### About this exercise
Which lines of the records below contain the word "script"? Show each one.

### Code change snippets
▬▬▬
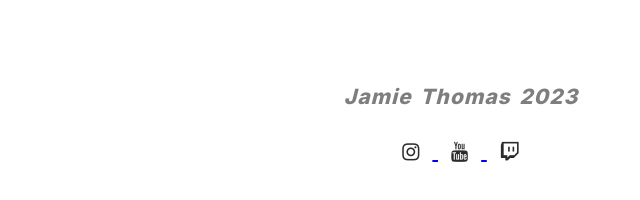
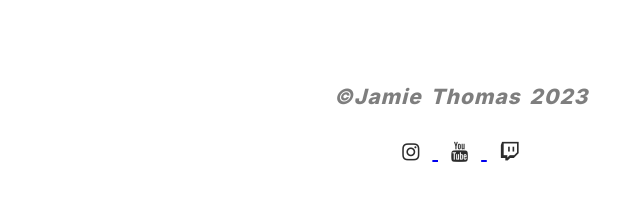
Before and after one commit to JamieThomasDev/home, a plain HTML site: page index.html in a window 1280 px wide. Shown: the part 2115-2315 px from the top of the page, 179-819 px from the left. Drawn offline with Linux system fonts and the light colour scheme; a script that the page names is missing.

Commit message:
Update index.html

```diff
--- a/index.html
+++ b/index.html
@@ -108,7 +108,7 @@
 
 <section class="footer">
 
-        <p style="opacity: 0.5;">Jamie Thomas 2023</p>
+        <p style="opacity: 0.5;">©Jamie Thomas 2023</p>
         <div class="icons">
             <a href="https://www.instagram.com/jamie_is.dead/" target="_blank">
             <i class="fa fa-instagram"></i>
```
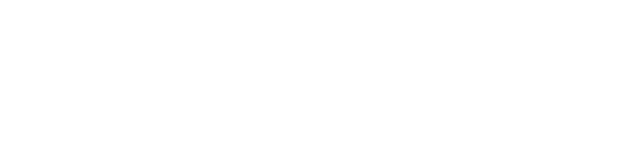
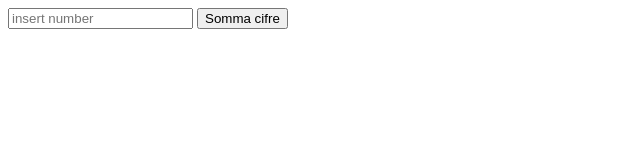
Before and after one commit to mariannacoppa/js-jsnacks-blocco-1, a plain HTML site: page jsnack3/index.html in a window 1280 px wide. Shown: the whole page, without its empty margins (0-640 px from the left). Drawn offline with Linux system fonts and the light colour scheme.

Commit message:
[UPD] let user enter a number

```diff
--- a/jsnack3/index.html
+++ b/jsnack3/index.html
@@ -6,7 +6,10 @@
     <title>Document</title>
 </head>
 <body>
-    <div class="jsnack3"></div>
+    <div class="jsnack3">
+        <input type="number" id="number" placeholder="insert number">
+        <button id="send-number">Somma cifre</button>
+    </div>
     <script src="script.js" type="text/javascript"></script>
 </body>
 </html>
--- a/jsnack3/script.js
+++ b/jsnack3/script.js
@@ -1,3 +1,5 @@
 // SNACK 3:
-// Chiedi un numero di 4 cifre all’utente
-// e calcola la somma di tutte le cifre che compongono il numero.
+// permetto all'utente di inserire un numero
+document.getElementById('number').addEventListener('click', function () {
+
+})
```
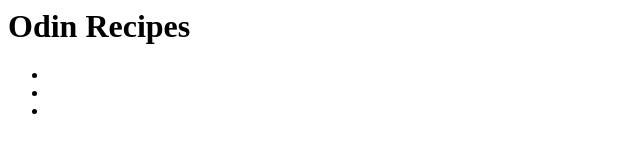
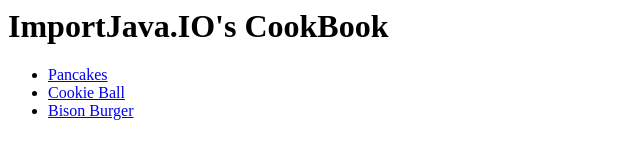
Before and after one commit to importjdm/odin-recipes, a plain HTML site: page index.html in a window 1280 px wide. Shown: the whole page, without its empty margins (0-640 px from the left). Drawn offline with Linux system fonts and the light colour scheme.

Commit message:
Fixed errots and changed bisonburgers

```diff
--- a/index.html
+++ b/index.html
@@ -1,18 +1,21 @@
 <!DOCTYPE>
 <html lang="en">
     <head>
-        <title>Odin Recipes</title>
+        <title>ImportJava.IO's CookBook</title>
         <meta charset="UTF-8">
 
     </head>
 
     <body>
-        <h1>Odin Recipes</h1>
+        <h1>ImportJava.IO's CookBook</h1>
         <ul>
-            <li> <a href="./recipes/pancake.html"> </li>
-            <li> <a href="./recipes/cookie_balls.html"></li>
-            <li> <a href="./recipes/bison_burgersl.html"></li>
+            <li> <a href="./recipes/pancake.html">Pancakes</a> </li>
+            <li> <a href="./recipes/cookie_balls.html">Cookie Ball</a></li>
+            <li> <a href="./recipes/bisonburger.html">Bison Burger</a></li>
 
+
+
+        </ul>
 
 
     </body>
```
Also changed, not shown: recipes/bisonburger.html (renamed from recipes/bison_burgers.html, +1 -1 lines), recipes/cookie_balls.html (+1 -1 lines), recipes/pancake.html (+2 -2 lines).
▬▬▬
### Answer to this problem
Before and after one commit to JamieThomasDev/home, a plain HTML site: page index.html in a window 1280 px wide. Shown: the part 2115-2315 px from the top of the page, 179-819 px from the left. Drawn offline with Linux system fonts and the light colour scheme; a script that the page names is missing.
     <script src="script.js" type="text/javascript"></script>
--- a/jsnack3/script.js
+++ b/jsnack3/script.js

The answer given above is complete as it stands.